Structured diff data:
* * *
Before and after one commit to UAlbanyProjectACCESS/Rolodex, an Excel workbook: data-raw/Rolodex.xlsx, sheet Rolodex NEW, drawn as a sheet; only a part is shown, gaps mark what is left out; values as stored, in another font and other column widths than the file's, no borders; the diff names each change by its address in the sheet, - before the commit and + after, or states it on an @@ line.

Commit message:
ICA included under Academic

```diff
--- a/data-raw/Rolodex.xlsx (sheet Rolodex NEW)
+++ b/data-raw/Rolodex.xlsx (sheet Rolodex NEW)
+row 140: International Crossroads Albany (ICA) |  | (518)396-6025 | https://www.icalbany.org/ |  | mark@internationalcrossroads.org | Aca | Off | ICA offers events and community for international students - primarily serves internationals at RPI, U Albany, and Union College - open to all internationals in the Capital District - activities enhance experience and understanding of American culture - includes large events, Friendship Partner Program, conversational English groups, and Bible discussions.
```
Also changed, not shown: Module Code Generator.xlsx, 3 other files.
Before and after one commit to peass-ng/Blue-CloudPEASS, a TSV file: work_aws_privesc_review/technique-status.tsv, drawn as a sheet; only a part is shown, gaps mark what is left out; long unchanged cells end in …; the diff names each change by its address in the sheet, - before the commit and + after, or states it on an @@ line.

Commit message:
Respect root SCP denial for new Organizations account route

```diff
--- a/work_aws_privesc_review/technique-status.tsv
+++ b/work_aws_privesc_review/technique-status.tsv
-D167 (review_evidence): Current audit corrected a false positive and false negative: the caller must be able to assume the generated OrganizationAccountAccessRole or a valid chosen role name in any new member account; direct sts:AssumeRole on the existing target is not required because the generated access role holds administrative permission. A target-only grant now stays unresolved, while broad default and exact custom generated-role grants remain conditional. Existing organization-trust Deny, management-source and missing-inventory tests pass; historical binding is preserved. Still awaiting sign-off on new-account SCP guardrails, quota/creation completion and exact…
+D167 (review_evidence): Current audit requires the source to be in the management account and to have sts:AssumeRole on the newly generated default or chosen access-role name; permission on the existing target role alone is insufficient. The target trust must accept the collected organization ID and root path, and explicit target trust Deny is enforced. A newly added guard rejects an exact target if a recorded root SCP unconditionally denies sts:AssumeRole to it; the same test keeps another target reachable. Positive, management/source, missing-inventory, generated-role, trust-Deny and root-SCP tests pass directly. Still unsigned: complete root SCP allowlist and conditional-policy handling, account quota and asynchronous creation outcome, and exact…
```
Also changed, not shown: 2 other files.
* * *
An exact copy of all the records is the expected answer.

Written response:
Before and after one commit to UAlbanyProjectACCESS/Rolodex, an Excel workbook: data-raw/Rolodex.xlsx, sheet Rolodex NEW, drawn as a sheet; only a part is shown, gaps mark what is left out; values as stored, in another font and other column widths than the file's, no borders; the diff names each change by its address in the sheet, - before the commit and + after, or states it on an @@ line.

Commit message:
ICA included under Academic

```diff
--- a/data-raw/Rolodex.xlsx (sheet Rolodex NEW)
+++ b/data-raw/Rolodex.xlsx (sheet Rolodex NEW)
+row 140: International Crossroads Albany (ICA) |  | (518)396-6025 | https://www.icalbany.org/ |  | mark@internationalcrossroads.org | Aca | Off | ICA offers events and community for international students - primarily serves internationals at RPI, U Albany, and Union College - open to all internationals in the Capital District - activities enhance experience and understanding of American culture - includes large events, Friendship Partner Program, conversational English groups, and Bible discussions.
```
Also changed, not shown: Module Code Generator.xlsx, 3 other files.
Before and after one commit to peass-ng/Blue-CloudPEASS, a TSV file: work_aws_privesc_review/technique-status.tsv, drawn as a sheet; only a part is shown, gaps mark what is left out; long unchanged cells end in …; the diff names each change by its address in the sheet, - before the commit and + after, or states it on an @@ line.

Commit message:
Respect root SCP denial for new Organizations account route

```diff
--- a/work_aws_privesc_review/technique-status.tsv
+++ b/work_aws_privesc_review/technique-status.tsv
-D167 (review_evidence): Current audit corrected a false positive and false negative: the caller must be able to assume the generated OrganizationAccountAccessRole or a valid chosen role name in any new member account; direct sts:AssumeRole on the existing target is not required because the generated access role holds administrative permission. A target-only grant now stays unresolved, while broad default and exact custom generated-role grants remain conditional. Existing organization-trust Deny, management-source and missing-inventory tests pass; historical binding is preserved. Still awaiting sign-off on new-account SCP guardrails, quota/creation completion and exact…
+D167 (review_evidence): Current audit requires the source to be in the management account and to have sts:AssumeRole on the newly generated default or chosen access-role name; permission on the existing target role alone is insufficient. The target trust must accept the collected organization ID and root path, and explicit target trust Deny is enforced. A newly added guard rejects an exact target if a recorded root SCP unconditionally denies sts:AssumeRole to it; the same test keeps another target reachable. Positive, management/source, missing-inventory, generated-role, trust-Deny and root-SCP tests pass directly. Still unsigned: complete root SCP allowlist and conditional-policy handling, account quota and asynchronous creation outcome, and exact…
```
Also changed, not shown: 2 other files.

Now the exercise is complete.